EXERCISE: Every line of the entries that holds the word "alone" is to be copied.

SOURCE DATA:
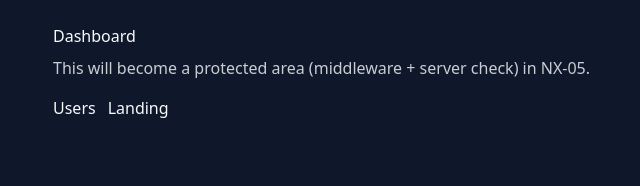
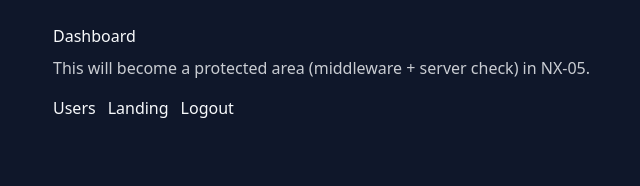
Before and after one commit to sreyhan90/next-sprint-dashboard, a Next.js app: page /dashboard in a window 1280 px wide. Shown: the top 186 px of the page, without its empty margins (161-801 px from the left). Built offline with nearby package versions, Linux system fonts and the light colour scheme.

Commit message:
feat: add logout action and button

```diff
--- /dev/null
+++ b/app/dashboard/LogoutButton.tsx
@@ -0,0 +1,16 @@
+"use client";
+
+import { logoutAction } from "./actions";
+
+export default function LogoutButton() {
+  return (
+    <form action={logoutAction}>
+      <button
+        type="submit"
+        className="rounded-md border border-white/15 px-3 py-2 text-sm hover:bg-white/5"
+      >
+        Logout
+      </button>
+    </form>
+  );
+}
--- /dev/null
+++ b/app/dashboard/actions.ts
@@ -0,0 +1,9 @@
+"use server";
+
+import { redirect } from "next/navigation";
+import { clearSession } from "../lib/auth/authActions";
+
+export async function logoutAction() {
+  clearSession();
+  redirect("/login");
+}
--- a/app/dashboard/page.tsx
+++ b/app/dashboard/page.tsx
@@ -1,4 +1,5 @@
 import Link from "next/link";
+import LogoutButton from "./LogoutButton";
 
 export default function DashboardHomePage() {
   return (
@@ -11,6 +12,7 @@ export default function DashboardHomePage() {
       <div style={{ display: "flex", gap: 12 }}>
         <Link href="/dashboard/users">Users</Link>
         <Link href="/">Landing</Link>
+        <LogoutButton />
       </div>
     </main>
   );
```
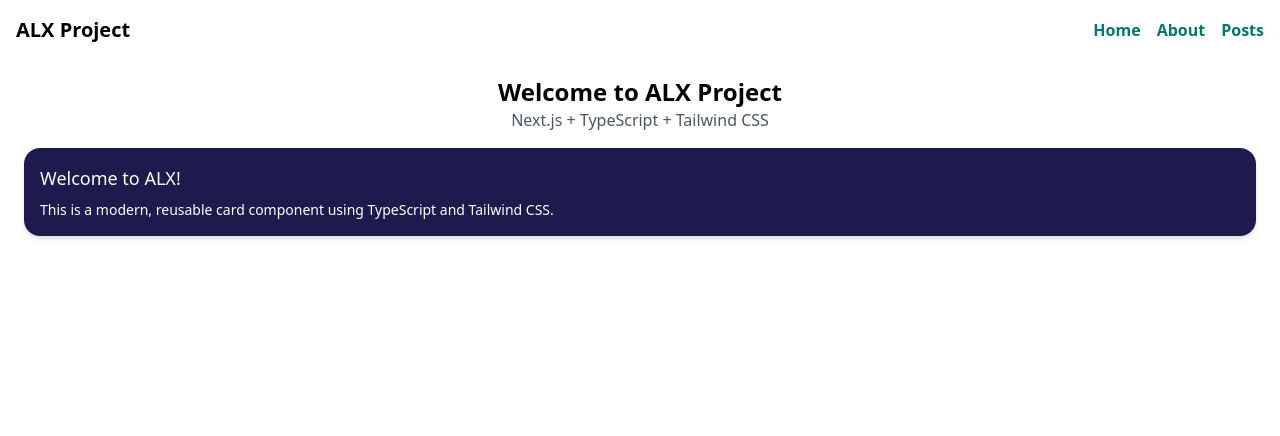
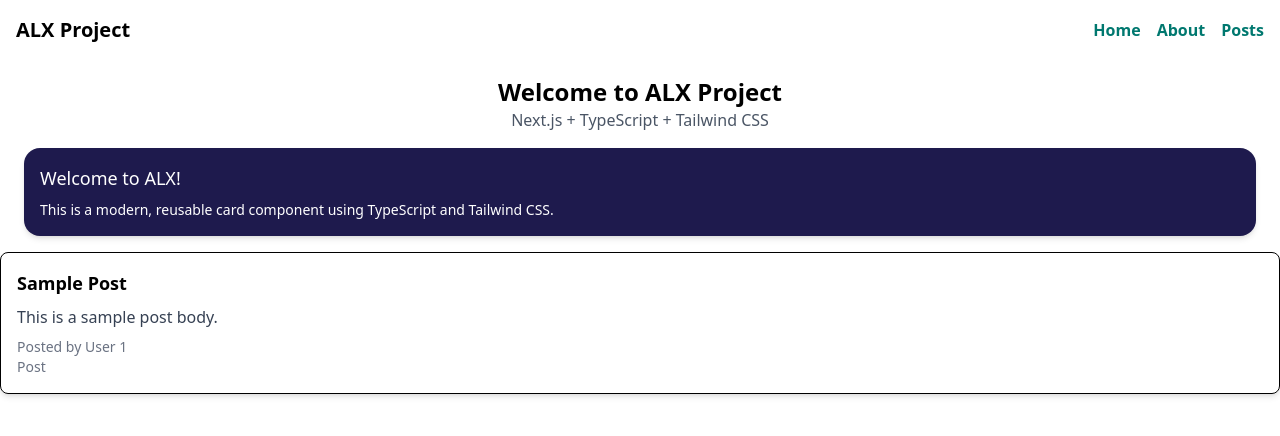
Before and after one commit to kamau552/alx-project-0x02-setup, a Next.js app in the folder alx-project-0x02/: page / in a window 1280 px wide. Shown: the top 436 px of the page. Built offline with nearby package versions, Linux system fonts and the light colour scheme.

Commit message:
Implementation of a PostCard Component

```diff
--- /dev/null
+++ b/alx-project-0x02/components/common/PostCard.tsx
@@ -0,0 +1,15 @@
+import React from 'react'
+import { PostProps } from '@/interfaces'
+
+const PostCard: React.FC<PostProps> = ({title, body, userId, button}) => {
+  return (
+    <div className="border rounded-lg  p-4 shadow-md">
+        <h2  className="text-lg font-bold mb-2">{title}</h2>
+        <p className="text-gray-700 mb-2">{body}</p>
+        <p className="text-sm text-gray-500">Posted by User {userId}</p>
+        <div className="rounded-full text-sm text-gray-500">Post {button}</div>
+    </div>
+  )
+}
+
+export default PostCard
--- a/alx-project-0x02/pages/index.tsx
+++ b/alx-project-0x02/pages/index.tsx
@@ -1,6 +1,7 @@
 import React from 'react';
 import Header from '../components/layout/Header';
 import Card from '../components/common/Card';
+import Post from '../components/common/PostCard';
 
 
 
@@ -16,6 +17,12 @@ export default function HomePage() {
         title ="Welcome to ALX!"
         content ="This is a modern, reusable card component using TypeScript and Tailwind CSS."
       />
+      <Post
+        id={1}
+        title="Sample Post"
+        body="This is a sample post body."
+        userId={1}
+      />
     </div>
   );
 }
--- a/alx-project-0x02/pages/posts.tsx
+++ b/alx-project-0x02/pages/posts.tsx
@@ -1,19 +1,32 @@
-import React from "react";
+import { useEffect, useState } from 'react';
 import Header from "@/components/layout/Header";
 import Card from "@/components/common/Card";
+import PostCard from "@/components/common/PostCard";
+import { PostProps } from "@/interfaces";
 
 
 export default function PostsPage() {
+  const [posts, setPosts] = useState<PostProps[]>([]);
+
+  useEffect(() => {
+    fetch('https://jsonplaceholder.typicode.com/posts?_limit=40')
+      .then(res => res.json())
+      .then(data => setPosts(data));
+  }, []);
+
   return (
     <>
       <Header />
       <main className="p-6">
         <h2 className="text-2xl font-bold">Posts Page</h2>
         <div className="mt-4 w-60 ">
-        <Card
+        {/*<Card
         title ="Welcome to posts"
         content ="posts page is a modern, reusable card component using TypeScript and Tailwind CSS."
-      />
+      />*/}
+        {posts.map((post) => (
+          <PostCard key={post.id} {...post} />
+        ))}
         </div>
       </main>
     </>
```
Also changed, not shown: alx-project-0x02/interfaces/index.ts (+8 -0 lines).
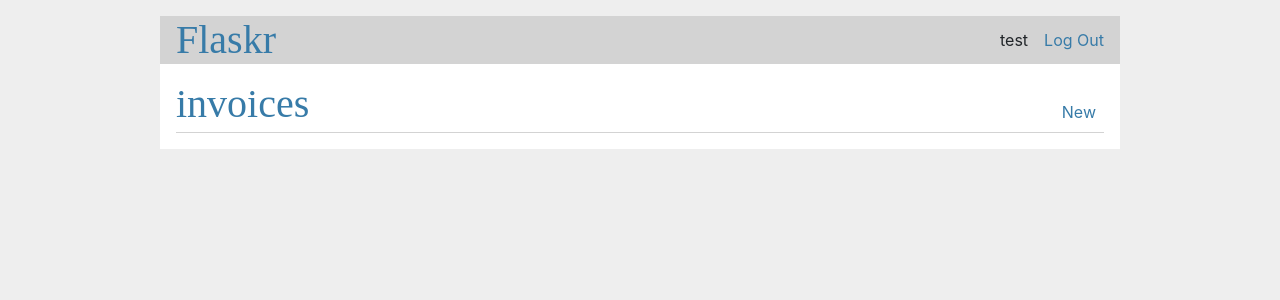
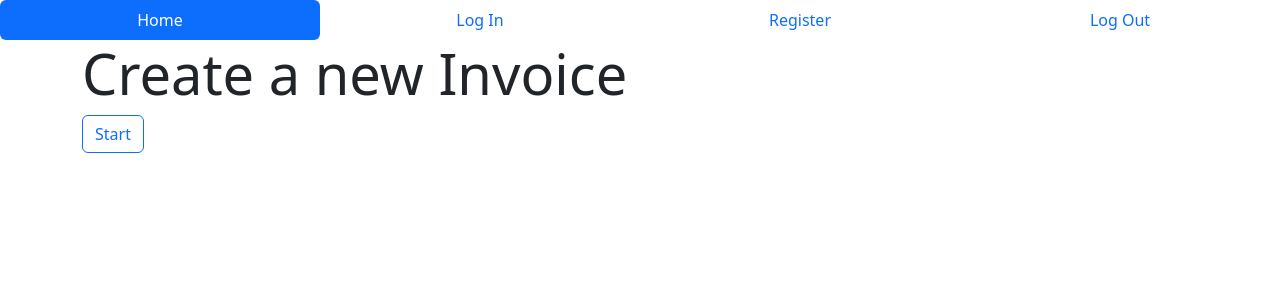
Before and after one commit to micrometre/flask-invoice, a Flask app: page / in a window 1280 px wide. Shown: the top 300 px of the page. Run offline with Flask 3, Linux system fonts and the light colour scheme; the visitor is signed in with stand-in values (Sample User, id 1); data comes from the database, SQL or seed files in the repository; data that the repository does not hold is empty; some libraries are stand-ins or nearby versions.

Commit message:
sorting html

```diff
--- a/flaskr/templates/base.html
+++ b/flaskr/templates/base.html
@@ -1,25 +1,22 @@
 <!doctype html>
-<title>{% block title %}{% endblock %} - Flaskr</title>
-<script src="https://ajax.googleapis.com/ajax/libs/jquery/3.7.1/jquery.min.js"></script>
 
-<link href="https://stackpath.bootstrapcdn.com/bootstrap/4.0.0/css/bootstrap.min.css" rel="stylesheet"
-  integrity="sha384-Gn5384xqQ1aoWXA+058RXPxPg6fy4IWvTNh0E263XmFcJlSAwiGgFAW/dAiS6JXm" crossorigin="anonymous">
-<link href="https://stackpath.bootstrapcdn.com/font-awesome/4.7.0/css/font-awesome.min.css" rel="stylesheet"
-  integrity="sha384-wvfXpqpZZVQGK6TAh5PVlGOfQNHSoD2xbE+QkPxCAFlNEevoEH3Sl0sibVcOQVnN" crossorigin="anonymous">
-<link rel="stylesheet" href="{{ url_for('static', filename='style.css') }}">
-<nav>
-  <h1><a href="{{ url_for('index') }}">Flaskr</a></h1>
-  <ul>
-    {% if g.user %}
-      <li><span>{{ g.user['username'] }}</span>
-      <li><a href="{{ url_for('auth.logout') }}">Log Out</a>
-    {% else %}
-      <li><a href="{{ url_for('auth.register') }}">Register</a>
-      <li><a href="{{ url_for('auth.login') }}">Log In</a>
-    {% endif %}
-  </ul>
+<head>
+  <meta name="viewport" content="width=device-width, initial-scale=1">
+
+  <title>{% block title %}{% endblock %} - Invoicing App</title>
+  <link href="https://cdn.jsdelivr.net/npm/bootstrap@5.2.3/dist/css/bootstrap.min.css" rel="stylesheet"
+    integrity="sha384-rbsA2VBKQhggwzxH7pPCaAqO46MgnOM80zW1RWuH61DGLwZJEdK2Kadq2F9CUG65" crossorigin="anonymous">
+
+</head>
+<nav class="nav nav-pills nav-justified">
+  <a class="nav-link active" aria-current="page" href="{{ url_for('index') }}">Home </a>
+  <a class="nav-link" href="{{ url_for('auth.login') }}">Log In</a>
+  <a class="nav-link" href="{{ url_for('auth.register') }}">Register</a>
+  <a class="nav-link" href="{{ url_for('auth.logout') }}">Log Out</a>
 </nav>
 <section class="content">
+  <div class="contianer-fluid">
+
     <header>
       {% block header %}{% endblock %}
     </header>
@@ -27,4 +24,5 @@
     <div class="flash">{{ message }}</div>
     {% endfor %}
     {% block content %}{% endblock %}
+  </div>
 </section>
--- a/flaskr/templates/invoice/index.html
+++ b/flaskr/templates/invoice/index.html
@@ -1,29 +1,44 @@
 {% extends 'base.html' %}
+<body>
+
+<div class="container">
 
   {% block header %}
-  <h1>{% block title %}invoices{% endblock %}</h1>
+  <div class="jumbotron jumbotron-fluid">
+    <div class="container">
+        <h1 class="display-4">{% block title %}Create a new Invoice{% endblock %}</h1>
+      <a class="action" href="{{ url_for('invoice.create') }}">
+        <button type="button" class="btn btn-outline-primary">Start</button>
+
+      </a>
       {% if g.user %}
-    <a class="action" href="{{ url_for('invoice.create') }}">New</a>
+    </div>
+  </div>
   {% endif %}
   {% endblock %}
 
 
   {% block content %}
   {% for invoice in invoices %}
+  <div class="container">
     <article class="post">
-      <header>
-        <div>
-          <h1>{{ invoice['id'] }}</h1>
-          <div class="about">by {{ invoice['client_name'] }} on {{ invoice['created'].strftime('%Y-%m-%d') }}</div>
+      <div class="card-deck mb-3 ">
+        <div class="card mb-4 box-shadow">
+          <div class="card-header">
+            <h4 class="my-0 font-weight-normal">{{ invoice['invoice_number'] }}</h4>
           </div>
-        {% if g.user['id'] == invoice['author_id'] %}
-          <a class="action" href="{{ url_for('invoice.update', id=invoice['id']) }}">Edit</a>
-        {% endif %}
-      </header>
+          <div class="card-body">
+            <div class="about">for {{ invoice['client_name'] }} on {{ invoice['created'].strftime('%Y-%m-%d') }}</div>
             <p class="body">{{ invoice['description']}}</p>
+            <a class="action" href="{{ url_for('invoice.update', id=invoice['id']) }}">Edit
+            </a>
+          </div>
+        </div>
+      </div>
     </article>
-    {% if not loop.last %}
-      <hr>
-    {% endif %}
+  </div>
   {% endfor %}
   {% endblock %}
+</body>
+{% include 'scripts.html' %}
+</html>
--- /dev/null
+++ b/flaskr/templates/scripts.html
@@ -0,0 +1,2 @@
+<script src="https://cdn.jsdelivr.net/npm/@popperjs/core@2.11.6/dist/umd/popper.min.js" integrity="sha384-oBqDVmMz9ATKxIep9tiCxS/Z9fNfEXiDAYTujMAeBAsjFuCZSmKbSSUnQlmh/jp3" crossorigin="anonymous"></script>
+<script src="https://cdn.jsdelivr.net/npm/bootstrap@5.2.3/dist/js/bootstrap.min.js" integrity="sha384-cuYeSxntonz0PPNlHhBs68uyIAVpIIOZZ5JqeqvYYIcEL727kskC66kF92t6Xl2V" crossorigin="anonymous"></script>
```
Also changed, not shown: flaskr/templates/invoice/create.html (+6 -11 lines), flaskr/templates/invoice/update.html (+29 -14 lines), flaskr/templates/invoice/view.html (+5 -5 lines). Lines whose indentation alone changed are shown as unchanged.
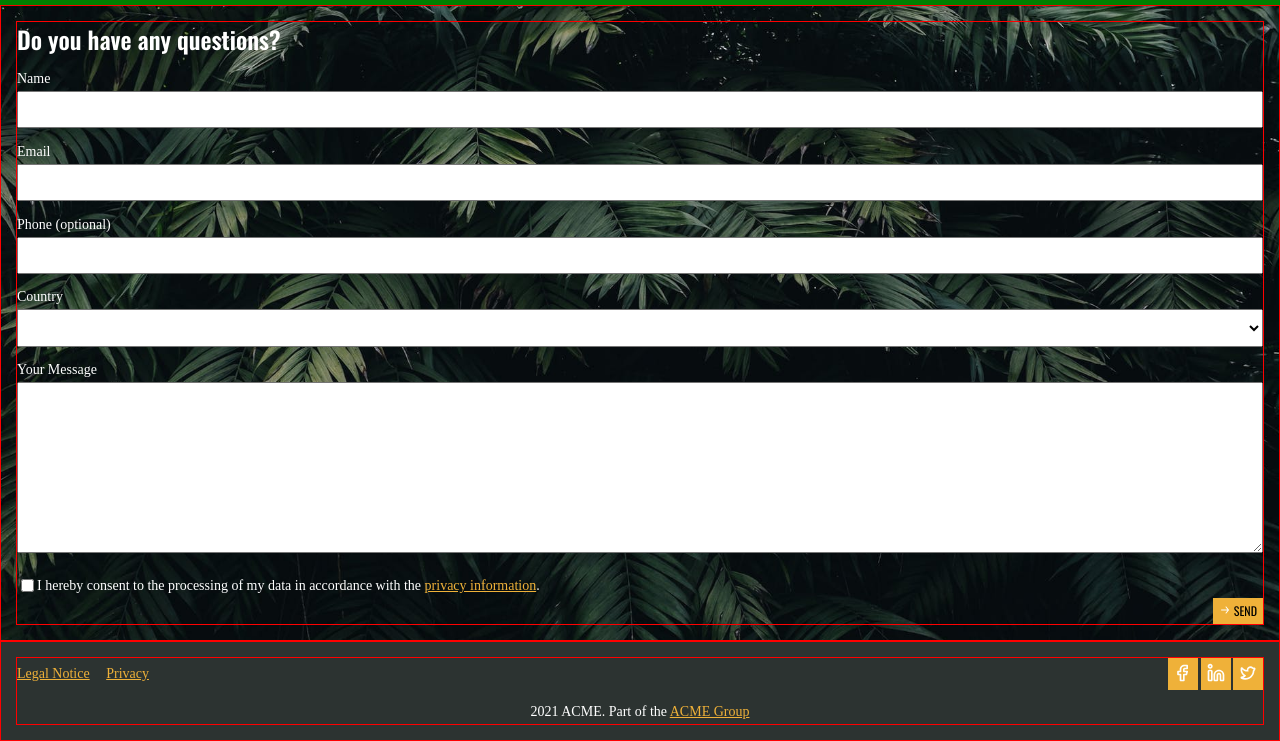
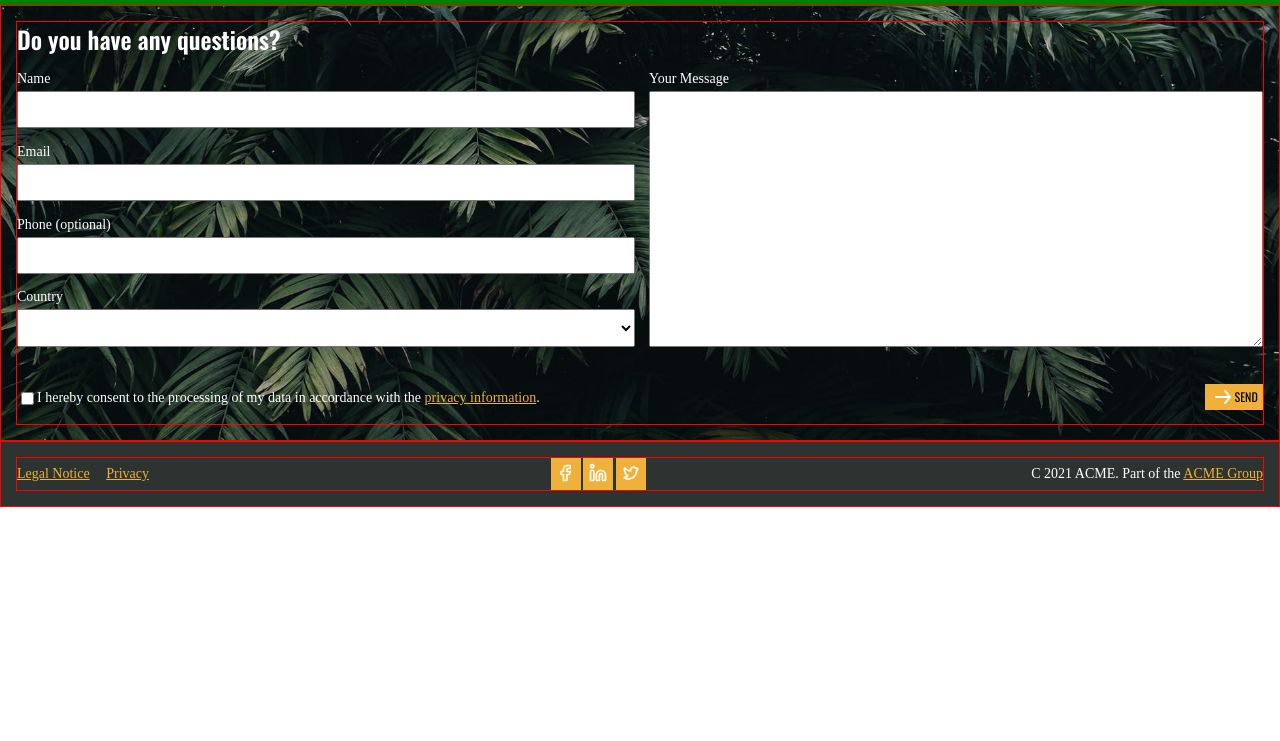
Before and after one commit to TwentyBowls/em-takehome, a plain HTML site: page index.html in a window 1280 px wide. Shown: the part 1797-2538 px from the top of the page. After the commit the page ends 2304 px from the top, so only its background shows below. Drawn offline with Linux system fonts and the light colour scheme; a web font is replaced by a local one.

Commit message:
Adapt footer to desktop

```diff
--- a/css/style.css
+++ b/css/style.css
@@ -535,11 +535,7 @@ p {
     line-height: 2.4rem;
 }
 
-/* .questions__wrapper {
-    display: grid;
-    grid-template-columns: 1fr 1fr;
-    gap: 1em;
-} */
+
 
 .questions__group {
     margin-top: 0.8em;
@@ -551,26 +547,30 @@ p {
     padding: 0.7em;
 }
 
-.questions__privacy-consent {
-    margin-top: 1.5em;
+.questions__controls {
+    display: flex;
     flex-direction: row;
-    align-items: flex-start;
+    padding: 1em 0;
 }
 
-.questions__privacy-checkbox {
-    margin-top: 0.35em;
+.questions__privacy-consent {
+    /* margin: 1.5em 0; */
+    flex-direction: row;
+    align-items: center;
+    width: 100%;
 }
+
 
 .questions__submit {
     display: flex;
-    justify-content: flex-end;
-}
-
-.submit__img-container {
+    align-items: center;
+    justify-content: center;
+    width: 5em;
+    align-self: flex-end;
 }
 
 .submit__img {
-    height: 1em;
+    height: 2em;
     filter: invert(1);
 }
 
@@ -587,14 +587,10 @@ p {
 
 .footer__container {
     display: flex;
-    justify-content: center;
+    justify-content: space-between;
     align-items: center;
     flex-wrap: wrap;
-}
-
-.footer__socials,
-.footer__legal {
-    width: 50%;
+    gap: 1em;
 }
 
 .footer__socials {
@@ -628,7 +624,7 @@ p {
     h1 {
         color: red !important;
     }
-
+    /* MAIN LAYOUT */
     .main-content-container {
         border: 5px solid green;
         display: flex;
@@ -644,7 +640,6 @@ p {
         flex: 1 25%;
 
     }
-
     .news {
         flex: 1 75%;
     }
@@ -652,4 +647,29 @@ p {
     .news__header {
         width: 100%;
     }
+    /* FORM LAYOUT */
+    .questions__wrapper {
+        display: flex;
+        flex-wrap: wrap;
+        gap: 1em;
+    }
+
+    .questions__message,
+    .questions__personal-info {
+        max-width: 50%;
+        flex-grow: 1;
+    }
+
+    .questions__controls {
+        width: 100%;
+    }
+
+    .questions__txt {
+        height: 100%;
+    }
+
+    #message {
+        height: 88%;
+    }
+
 }
--- a/index.html
+++ b/index.html
@@ -219,6 +219,7 @@
             <h2 class="questions__title">Do you have any questions?</h2>
             <form action="" class="questions__form">
                 <div class="questions__wrapper">
+                    <div class="questions__personal-info">
                         <span class="questions__group">
                             <label class="questions__label" for="name">Name</label>
                             <input class="questions__input" type="text" id="name" required>
@@ -239,20 +240,20 @@
                                 <option value="England">England</option>
                             </select>
                         </span>
-                    <span class="questions__group">
+                    </div>
+                    <div class="questions__message">
+                        <span class="questions__group questions__txt">
                             <label class="questions__label" for="message">Your Message</label>
                             <textarea class="questions__input" name="message" id="message" cols="20" rows="10"></textarea>
                         </span>
+                    </div>
+                    <div class="questions__controls">
                         <span class="questions__group questions__privacy-consent">
                             <input class="questions__input questions__privacy-checkbox" type="checkbox" id="privacy" name="privacy" value="true">
                             <label class="questions__label" for="privacy">I hereby consent to the processing of my data in accordance with the <a class="link" href="">privacy information</a>.</label>
                         </span>
-                    <div class="questions__submit">
-                        <button class="btn questions__submit-btn" type="submit">
-                            <span class="submit__img-container">
+                            <button class="btn questions__submit" type="submit">
                                     <img class="submit__img" src="./assets/Icons/Arrow-Right.svg" alt="">
-                            </span>
-
                                 <span>Send</span>
                             </button>
                     </div>
@@ -284,7 +285,7 @@
                 </a>
             </div>
             <div class="footer__copyright">
-                <span><img src="" alt=""></span><p>2021 ACME. Part of the <a href="" class="link">ACME Group</a></p>
+                <p>C 2021 ACME. Part of the <a href="" class="link">ACME Group</a></p>
             </div>
         </div>
     </footer>
```
Lines whose indentation alone changed are shown as unchanged.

RESPONSE TO THIS EXERCISE:
Also changed, not shown: flaskr/templates/invoice/create.html (+6 -11 lines), flaskr/templates/invoice/update.html (+29 -14 lines), flaskr/templates/invoice/view.html (+5 -5 lines). Lines whose indentation alone changed are shown as unchanged.
Lines whose indentation alone changed are shown as unchanged.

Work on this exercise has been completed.